Relative Return Formula
Star by calculating your absolute percentage return, which equals: (sales proceeds-original investment)/original investment100. Say, you invested $500 at the beginning of the year, which has grown to $540 in 12 months. Your absolute return equals ($540-$500)/$500100, or 8 percent. To arrive at your relative return subtract the percentage gain or loss of the benchmark which you set out to beat. Say your benchmark is the S&P500 index, and the S&P advanced by 6 percent during the same period. Your relative return equals 8-6 percent, for a 2 percent return. So your excess return relative to the index is 2 percent.
- Photo Credit MicroWorks/iStock/Getty Images
How to Calculate Return on Assets
Return on assets is a measure of a company's profitability. In investing, the return on assets ratio provides a snapshot of how...
How to Calculate Relative Error
Relative error is a number that compares how incorrect a quantity is from a number considered to be true. Unlike absolute error,...
How to Find Relative Minimum
A relative minimum is the lowest point on a particular section of graph. This is in contrast to an absolute minimum, which...
How to Calculate Percent of Return

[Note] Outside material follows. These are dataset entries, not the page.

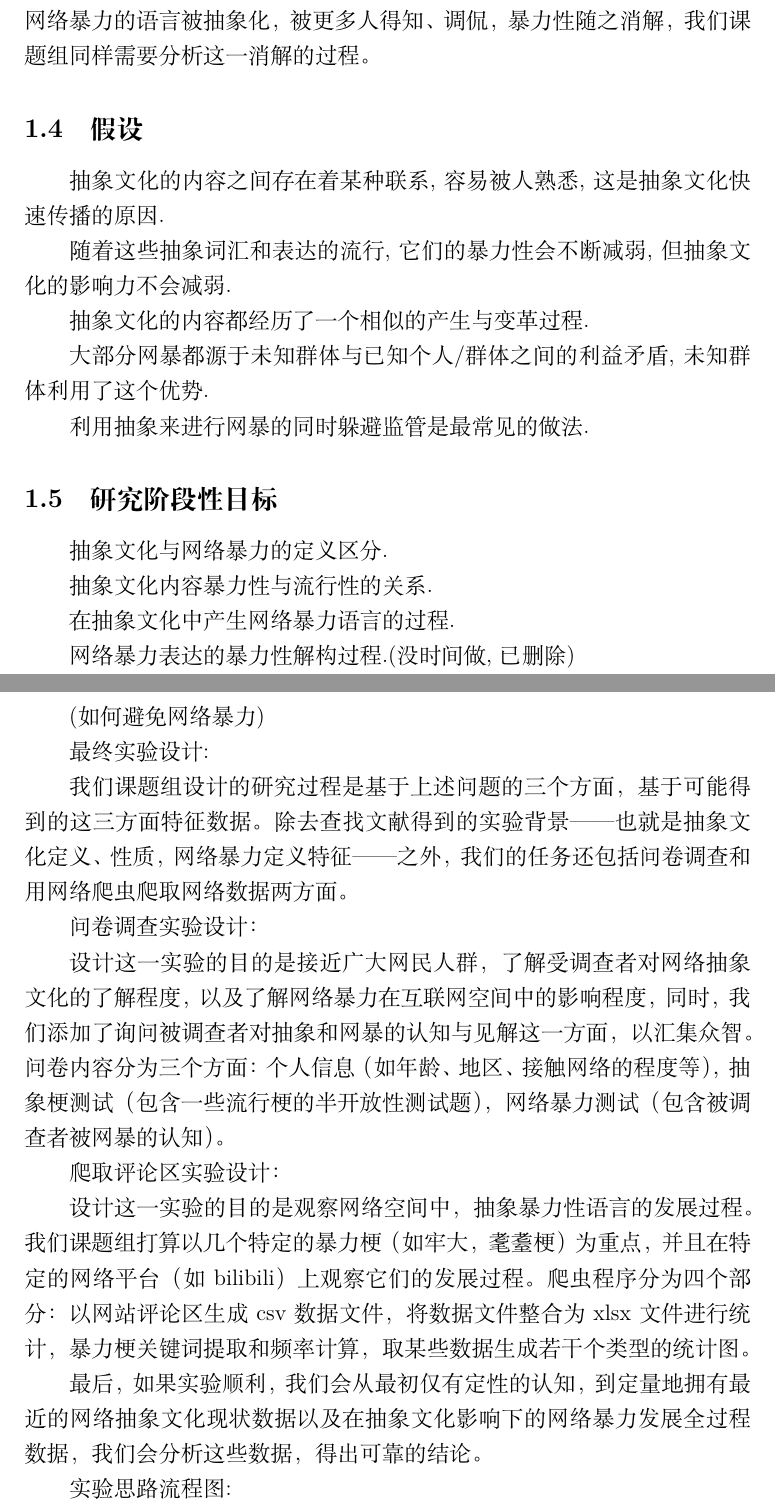
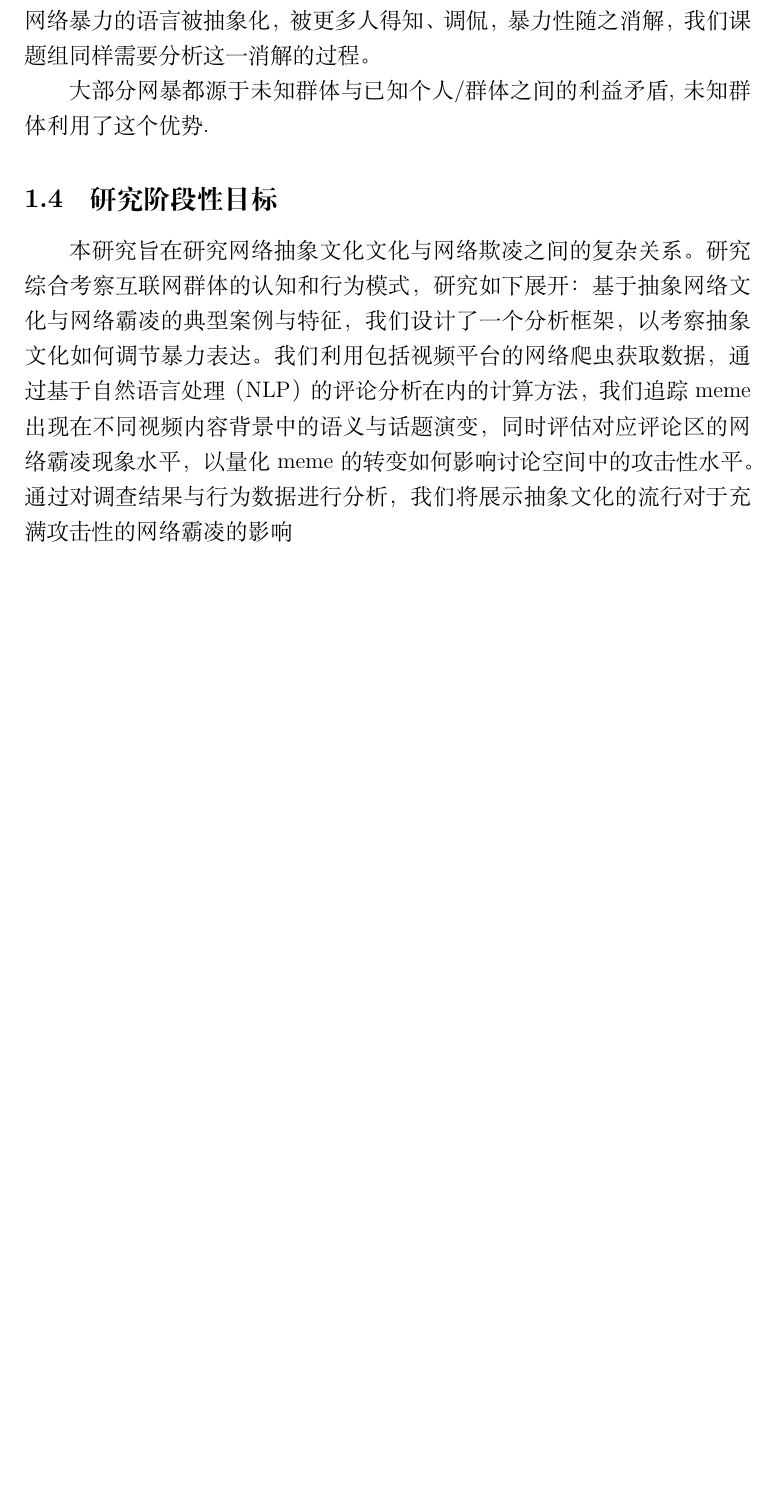
Before and after one commit to A-V-analysis/English-course, a LaTeX document (paper/original general.tex): two parts of pages 5 and 6 of 20 before the commit and part of page 5 of 19 after it, the two joined at a grey line, cut so that both start at the same text, the shorter picture padded with empty space. Compiled offline with XeLaTeX.

Commit message:
只有爬虫的中文版

```diff
--- a/paper/original general.tex
+++ b/paper/original general.tex
@@ -81,45 +81,25 @@
 
 然后，接着按时间顺序来看，网络暴力行为将会走出施暴人群的圈子，网络暴力的语言被抽象化，被更多人得知、调侃，暴力性随之消解，我们课题组同样需要分析这一消解的过程。
 
-\subsection{假设}%需要修改
+%\subsection{假设}需要修改
 
-抽象文化的内容之间存在着某种联系, 容易被人熟悉, 这是抽象文化快速传播的原因.
+%抽象文化的内容之间存在着某种联系, 容易被人熟悉, 这是抽象文化快速传播的原因.
 
-随着这些抽象词汇和表达的流行, 它们的暴力性会不断减弱, 但抽象文化的影响力不会减弱.
+%随着这些抽象词汇和表达的流行, 它们的暴力性会不断减弱, 但抽象文化的影响力不会减弱.（这其实可以放在结论相关部分）
 
-抽象文化的内容都经历了一个相似的产生与变革过程.
+%抽象文化的内容都经历了一个相似的产生与变革过程.
 
 大部分网暴都源于未知群体与已知个人/群体之间的利益矛盾, 未知群体利用了这个优势.
 
-利用抽象来进行网暴的同时躲避监管是最常见的做法.
+%利用抽象来进行网暴的同时躲避监管是最常见的做法.
 
 \subsection{研究阶段性目标}
 
-抽象文化与网络暴力的定义区分.
+本研究旨在研究网络抽象文化文化与网络欺凌之间的复杂关系。研究综合考察互联网群体的认知和行为模式，研究如下展开：
+基于抽象网络文化与网络霸凌的典型案例与特征，我们设计了一个分析框架，以考察抽象文化如何调节暴力表达。
+我们利用包括视频平台的网络爬虫获取数据，通过基于自然语言处理（NLP）的评论分析在内的计算方法，我们追踪meme出现在不同视频内容背景中的语义与话题演变，同时评估对应评论区的网络霸凌现象水平，以量化meme的转变如何影响讨论空间中的攻击性水平。
+通过对调查结果与行为数据进行分析，我们将展示抽象文化的流行对于充满攻击性的网络霸凌的影响
 
-抽象文化内容暴力性与流行性的关系.
-
-在抽象文化中产生网络暴力语言的过程.
-
-网络暴力表达的暴力性解构过程.(没时间做, 已删除)
-
-(如何避免网络暴力)
-
-最终实验设计:
-
-我们课题组设计的研究过程是基于上述问题的三个方面，基于可能得到的这三方面特征数据。除去查找文献得到的实验背景——也就是抽象文化定义、性质，网络暴力定义特征——之外，我们的任务还包括问卷调查和用网络爬虫爬取网络数据两方面。
-
-问卷调查实验设计：
-
-设计这一实验的目的是接近广大网民人群，了解受调查者对网络抽象文化的了解程度，以及了解网络暴力在互联网空间中的影响程度，同时，我们添加了询问被调查者对抽象和网暴的认知与见解这一方面，以汇集众智。问卷内容分为三个方面：个人信息（如年龄、地区、接触网络的程度等），抽象梗测试（包含一些流行梗的半开放性测试题），网络暴力测试（包含被调查者被网暴的认知）。
-
-爬取评论区实验设计：
-
-设计这一实验的目的是观察网络空间中，抽象暴力性语言的发展过程。我们课题组打算以几个特定的暴力梗（如牢大，耄耋梗）为重点，并且在特定的网络平台（如bilibili）上观察它们的发展过程。爬虫程序分为四个部分：以网站评论区生成csv数据文件，将数据文件整合为xlsx文件进行统计，暴力梗关键词提取和频率计算，取某些数据生成若干个类型的统计图。
-
-最后，如果实验顺利，我们会从最初仅有定性的认知，到定量地拥有最近的网络抽象文化现状数据以及在抽象文化影响下的网络暴力发展全过程数据，我们会分析这些数据，得出可靠的结论。
-
-实验思路流程图:
 
 \begin{figure}[htbp]
     \centering
```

A percent of return is a term used to describe a return relative to the original amount. Percent of return is most...